While I don't have a dog in this fight, out of curiosity from reading this this thread, I got quotes from our insurance on a comparably equipped F150 and Ram 1500. I went to some dealer websites and got actual VINs for the comparison. For us, the actual 6 month premium for the F150 would be $393.65 and for the Ram 1500 would be 406.51. This was for trucks that stickered at about 57K and seemed to have the same or similar equipment. Of course this can vary widely from company to company and from person to person, but in our case, the F150 would be cheaper. Of course, as the insurance companies get more crash/repair data, that could change.
The rest of your "truth's" were debunked by Mich800.
I'd seen these rumors, but without any confirmation or test mules spotted...it's just rumor to me. Seems like We've heard "the Bronco returns!" at least annually for the last 5 or 6 years.
I'm guessing Ford has been keeping an eye on the success of GM's compact trucks, and the case for bringing back the Ranger will be easier if it's based on an existing platform, which really could only be the global ranger for a BOF.
...fact is the F-150 is going to cost you more all around, upfront, fuel and insurance...
Don, you are confusing your opinion with real facts, which aren't the same thing. More than what? not buying one and just walking?
The humor I find in all of this is that intensive use of aluminum in vehicles isn't new, even for Ford. Neither is epoxy or adhesive use.
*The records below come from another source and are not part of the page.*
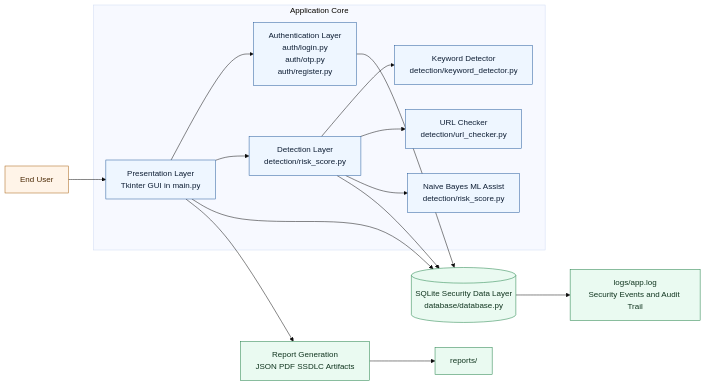
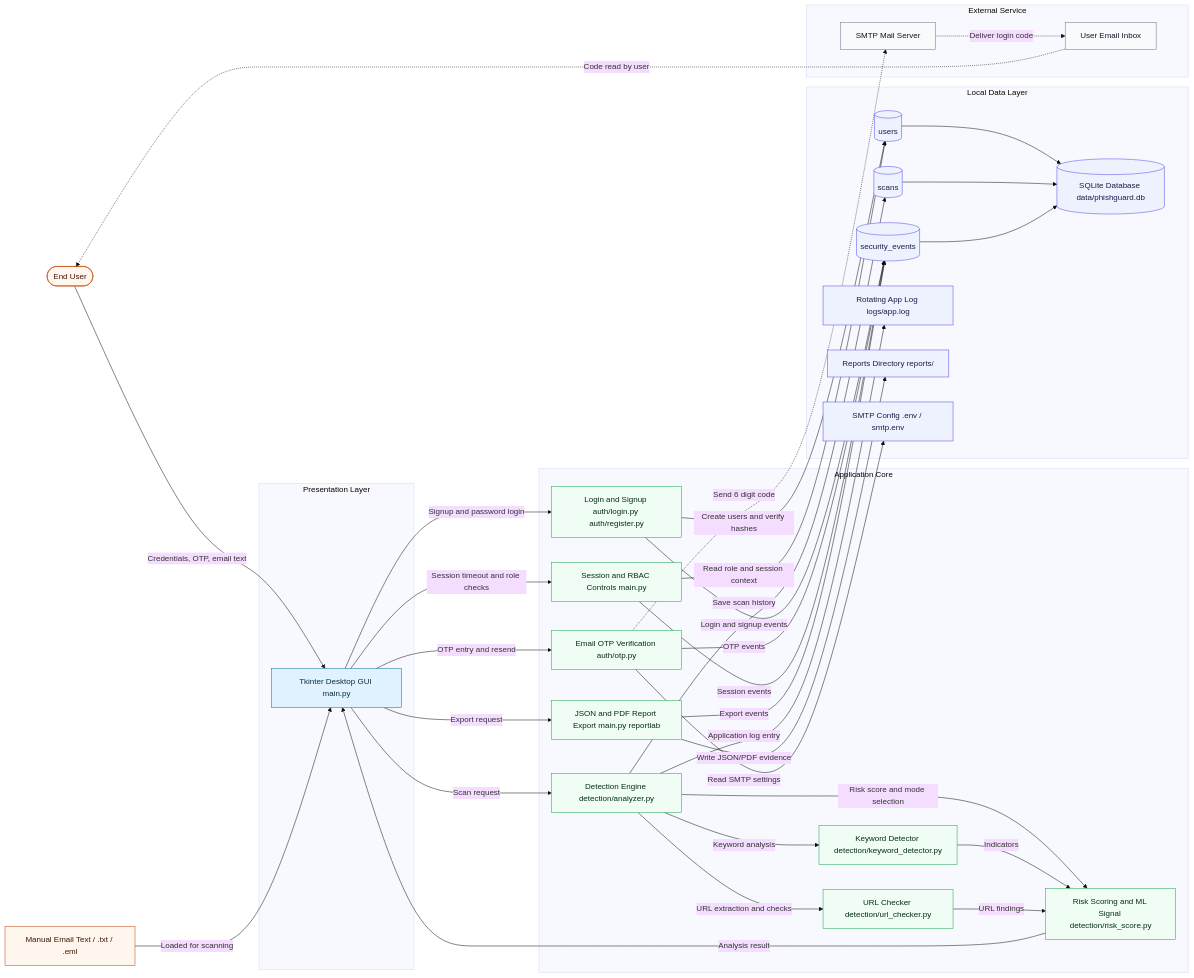
One commit to marmikkarki20-droid/Email-phishing-Detection-system changed the second of 6 diagrams in reports/Architecture_Diagram.md. Above: the diagram before and after it, drawn with Mermaid (base theme). The commit also changed other lines of this file and 16 other files, not shown here.

Commit message:
Clean up PhishGuard project artifacts

````diff
--- a/reports/Architecture_Diagram.md
+++ b/reports/Architecture_Diagram.md
@@ -46,28 +46,82 @@
 ```mermaid
 flowchart LR
-    U[End User] --> GUI[Presentation Layer\nTkinter GUI in main.py]
+    user([End User])
+    emailInput[Manual Email Text / .txt / .eml]
 
-    subgraph APP[Application Core]
-        GUI --> AUTH[Authentication Layer\nauth/login.py\nauth/otp.py\nauth/register.py]
-        GUI --> DET[Detection Layer\ndetection/risk_score.py]
-        DET --> KEY[Keyword Detector\ndetection/keyword_detector.py]
-        DET --> URL[URL Checker\ndetection/url_checker.py]
-        DET --> ML[Naive Bayes ML Assist\ndetection/risk_score.py]
+    subgraph presentation["Presentation Layer"]
+        gui[Tkinter Desktop GUI main.py]
     end
 
-    AUTH --> DB[(SQLite Security Data Layer\ndatabase/database.py)]
-    DET --> DB
-    GUI --> DB
+    subgraph application["Application Core"]
+        authFlow[Login and Signup auth/login.py auth/register.py]
+        otpFlow[Email OTP Verification auth/otp.py]
+        sessionGuard[Session and RBAC Controls main.py]
+        detectionEngine[Detection Engine detection/analyzer.py]
+        keywordDetector[Keyword Detector detection/keyword_detector.py]
+        urlChecker[URL Checker detection/url_checker.py]
+        riskScorer[Risk Scoring and ML Signal detection/risk_score.py]
+        reportExporter[JSON and PDF Report Export main.py reportlab]
+    end
 
-    DB --> LOGS[logs/app.log\nSecurity Events and Audit Trail]
-    GUI --> REPORT[Report Generation\nJSON PDF SSDLC Artifacts]
-    REPORT --> RPT[reports/]
+    subgraph dataLayer["Local Data Layer"]
+        sqliteDb[(SQLite Database data/phishguard.db)]
+        usersTable[(users)]
+        scansTable[(scans)]
+        eventsTable[(security_events)]
+        appLog[Rotating App Log logs/app.log]
+        reportsDir[Reports Directory reports/]
+        smtpEnv[SMTP Config .env / smtp.env]
+    end
 
-    classDef layer fill:#eef6ff,stroke:#245a9c,color:#0f1f35,stroke-width:1px;
-    classDef data fill:#eafaf1,stroke:#1e7f45,color:#10351f,stroke-width:1px;
-    classDef ext fill:#fff4e8,stroke:#a76011,color:#4d2b06,stroke-width:1px;
+    subgraph external["External Service"]
+        smtpServer[SMTP Mail Server]
+        userInbox[User Email Inbox]
+    end
 
-    class GUI,AUTH,DET,KEY,URL,ML layer;
-    class DB,LOGS,REPORT,RPT data;
-    class U ext;
+    user -->|Credentials, OTP, email text| gui
+    emailInput -->|Loaded for scanning| gui
+    gui -->|Signup and password login| authFlow
+    gui -->|OTP entry and resend| otpFlow
+    gui -->|Session timeout and role checks| sessionGuard
+    gui -->|Scan request| detectionEngine
+    gui -->|Export request| reportExporter
+
+    detectionEngine -->|Keyword analysis| keywordDetector
+    detectionEngine -->|URL extraction and checks| urlChecker
+    detectionEngine -->|Risk score and mode selection| riskScorer
+    keywordDetector -->|Indicators| riskScorer
+    urlChecker -->|URL findings| riskScorer
+    riskScorer -->|Analysis result| gui
+
+    authFlow -->|Create users and verify hashes| usersTable
+    sessionGuard -->|Read role and session context| usersTable
+    detectionEngine -->|Save scan history| scansTable
+    authFlow -->|Login and signup events| eventsTable
+    otpFlow -->|OTP events| eventsTable
+    sessionGuard -->|Session events| eventsTable
+    reportExporter -->|Export events| eventsTable
+
+    usersTable --> sqliteDb
+    scansTable --> sqliteDb
+    eventsTable --> sqliteDb
+
+    otpFlow -->|Read SMTP settings| smtpEnv
+    otpFlow -.->|Send 6 digit code| smtpServer
+    smtpServer -.->|Deliver login code| userInbox
+    userInbox -.->|Code read by user| user
+
+    detectionEngine -->|Application log entry| appLog
+    reportExporter -->|Write JSON/PDF evidence| reportsDir
+
+    classDef actor fill:#fff7ed,stroke:#c2410c,color:#431407,stroke-width:1px;
+    classDef presentation fill:#e0f2fe,stroke:#0369a1,color:#082f49,stroke-width:1px;
+    classDef service fill:#f0fdf4,stroke:#16a34a,color:#052e16,stroke-width:1px;
+    classDef data fill:#eef2ff,stroke:#4f46e5,color:#1e1b4b,stroke-width:1px;
+    classDef outside fill:#f8fafc,stroke:#64748b,color:#0f172a,stroke-width:1px;
+
+    class user,emailInput actor;
+    class gui presentation;
+    class authFlow,otpFlow,sessionGuard,detectionEngine,keywordDetector,urlChecker,riskScorer,reportExporter service;
+    class sqliteDb,usersTable,scansTable,eventsTable,appLog,reportsDir,smtpEnv data;
+    class smtpServer,userInbox outside;
 ```
````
I guess the reality is people are always afraid of what they don't understand.
Futuristic all-aluminum bodied Ford vehicle, circa 1994
Aluminum Sable, from 1994
Here's a bit more reading on the long term evaluation of the aluminum body vs the steel.
Hope someone finds this interesting.
Heard on the news that Barrel of oil may be dropping to around $20/bbl the price from the 1990's Would be nice.
While this could very well be possible the oil companies will not let that happen. the oil industry is the only industry that can manipulate prices by 1000% to bolster their profits. Now I do agree that they should be allowed to make as much money as possible, but to manipulate prices at will with nothing more than a statement of "a shutdown" or "shortage" is bad both as a business and for an economy that can be crippled by a huge change in a barrel of oil. the oil they pull out of the ground today will not see production for almost a year! don`t believe me? look what happened when oil prices went to $4.50 a gallon back in 08. No, that wasn`t the sole reason for the collapse, but it didn`t help!
If oil companies set the price of oil, why in the hell would they let it drop to 40/bbl. when it was north of 120/bbl not too long ago?
I hope your subbie proves more reliable than my sisters' 09 legacy outback has been. She's struggled with inadequate A/C cooling, overheating, intermittent radio failure, engine stumble/running issues, clogged moonroof drains so the water leaks inside, and it's only 6 years old with about 60K miles.
She loves it though, and really enjoys the 6 speed manual. She hopes the reliability improves because she really doesn't want to replace it.
Quite frankly, google maps/navigation makes all these in-dash nav systems look like amateurs. Probably the most up to date source for POI's, construction, new roadways, and traffic data. The issue becomes even more apparent if you live in an area experiencing tremendous growth like I do.